- **PROBLEM DETAILS**: Search the material below for "width" and copy every line where it occurs.

- **RECORDS FOR THIS TASK**:
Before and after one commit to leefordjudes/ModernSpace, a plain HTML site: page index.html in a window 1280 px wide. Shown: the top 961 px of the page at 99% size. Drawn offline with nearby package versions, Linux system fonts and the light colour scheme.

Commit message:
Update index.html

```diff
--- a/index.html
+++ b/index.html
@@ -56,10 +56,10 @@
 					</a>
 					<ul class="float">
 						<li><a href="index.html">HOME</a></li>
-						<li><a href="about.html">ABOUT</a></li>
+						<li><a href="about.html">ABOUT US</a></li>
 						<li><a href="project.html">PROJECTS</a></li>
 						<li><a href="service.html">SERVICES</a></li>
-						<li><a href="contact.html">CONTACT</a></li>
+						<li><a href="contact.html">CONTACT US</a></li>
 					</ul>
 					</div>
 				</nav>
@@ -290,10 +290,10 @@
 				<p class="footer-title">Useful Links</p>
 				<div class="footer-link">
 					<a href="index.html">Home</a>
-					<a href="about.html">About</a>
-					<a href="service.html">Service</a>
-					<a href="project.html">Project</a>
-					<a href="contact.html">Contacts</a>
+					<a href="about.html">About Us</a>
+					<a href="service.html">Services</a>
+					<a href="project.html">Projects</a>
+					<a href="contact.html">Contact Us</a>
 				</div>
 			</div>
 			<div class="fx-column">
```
* * *
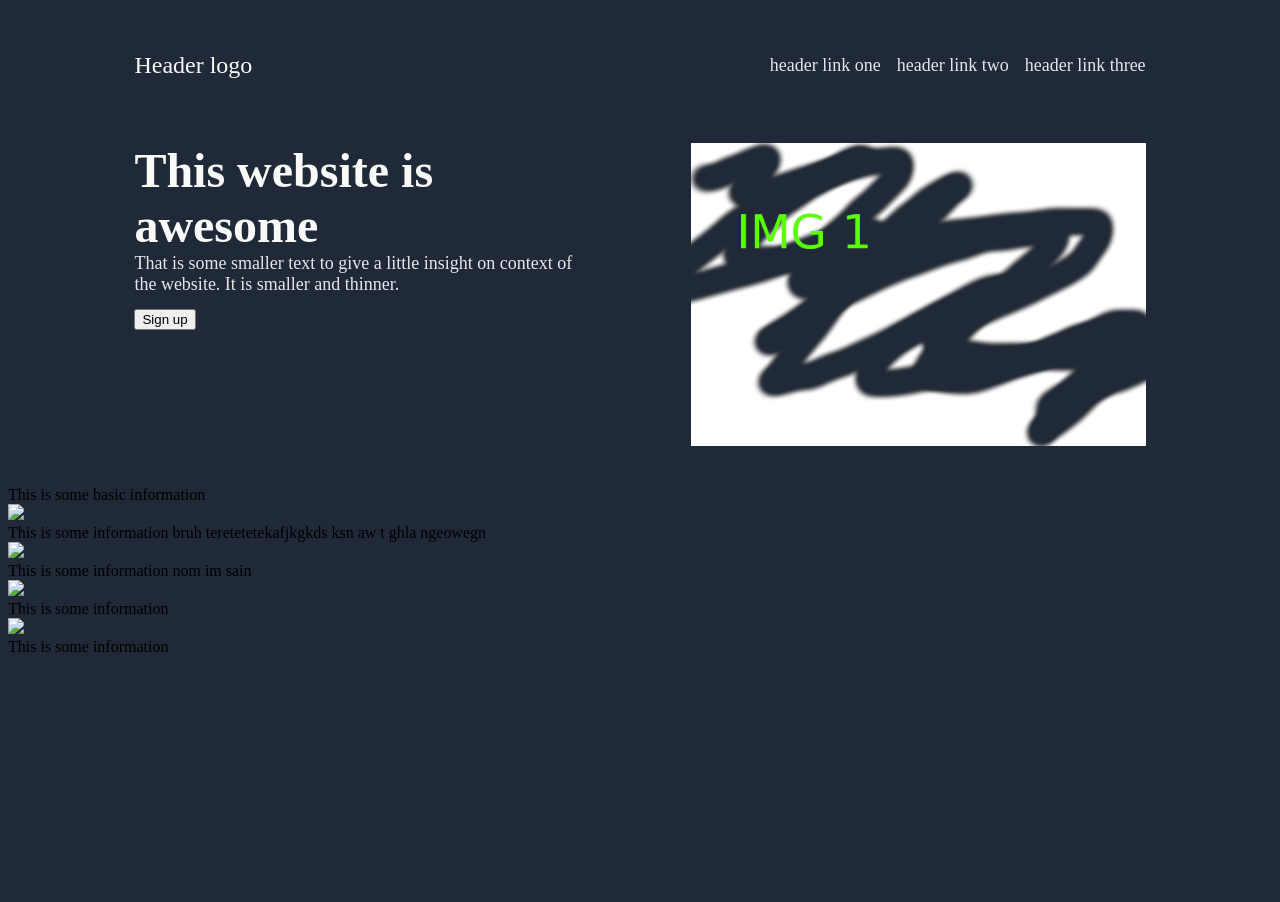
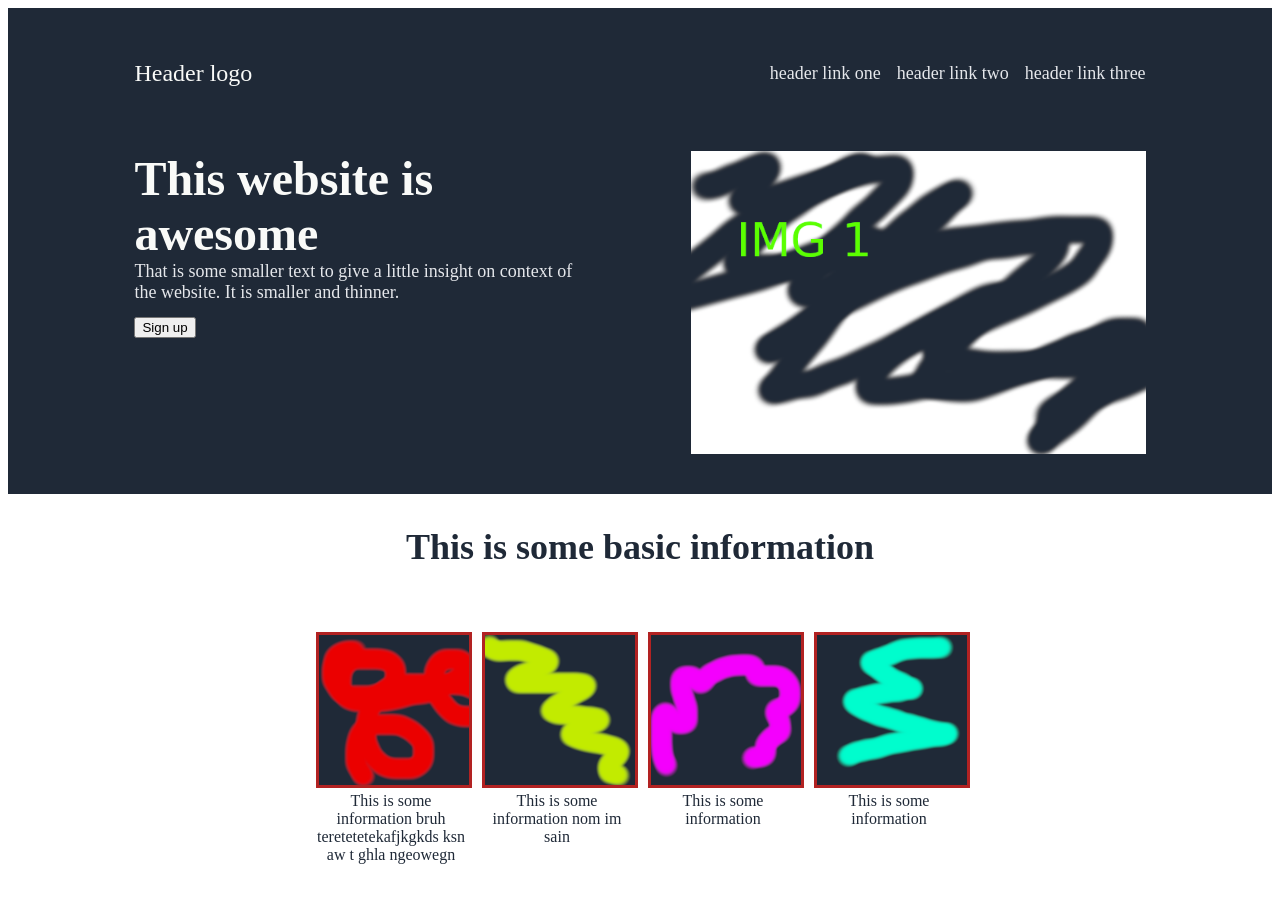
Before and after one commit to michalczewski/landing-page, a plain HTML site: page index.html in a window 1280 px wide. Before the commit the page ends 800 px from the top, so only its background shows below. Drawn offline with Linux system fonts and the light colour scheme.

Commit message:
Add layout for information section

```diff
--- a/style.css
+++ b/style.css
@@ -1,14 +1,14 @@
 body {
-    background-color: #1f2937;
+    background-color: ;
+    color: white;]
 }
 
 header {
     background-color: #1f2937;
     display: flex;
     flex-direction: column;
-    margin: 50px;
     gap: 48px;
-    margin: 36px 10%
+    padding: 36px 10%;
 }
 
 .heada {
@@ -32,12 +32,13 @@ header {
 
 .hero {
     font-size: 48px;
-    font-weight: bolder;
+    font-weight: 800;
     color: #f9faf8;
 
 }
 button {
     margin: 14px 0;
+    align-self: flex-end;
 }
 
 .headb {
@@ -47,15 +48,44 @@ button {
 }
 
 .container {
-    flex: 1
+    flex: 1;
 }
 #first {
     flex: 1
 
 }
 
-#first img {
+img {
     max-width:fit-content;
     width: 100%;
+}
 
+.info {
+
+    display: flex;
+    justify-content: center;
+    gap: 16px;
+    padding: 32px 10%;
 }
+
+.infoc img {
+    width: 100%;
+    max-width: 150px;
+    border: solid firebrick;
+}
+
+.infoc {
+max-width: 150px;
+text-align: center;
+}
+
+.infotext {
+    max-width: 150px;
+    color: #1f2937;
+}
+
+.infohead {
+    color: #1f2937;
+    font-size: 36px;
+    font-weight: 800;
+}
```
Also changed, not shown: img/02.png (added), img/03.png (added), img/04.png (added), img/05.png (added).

- **OUTPUT FOR THIS EXERCISE**:
     max-width:fit-content;
     width: 100%;
+    width: 100%;
+    max-width: 150px;
+max-width: 150px;
+    max-width: 150px;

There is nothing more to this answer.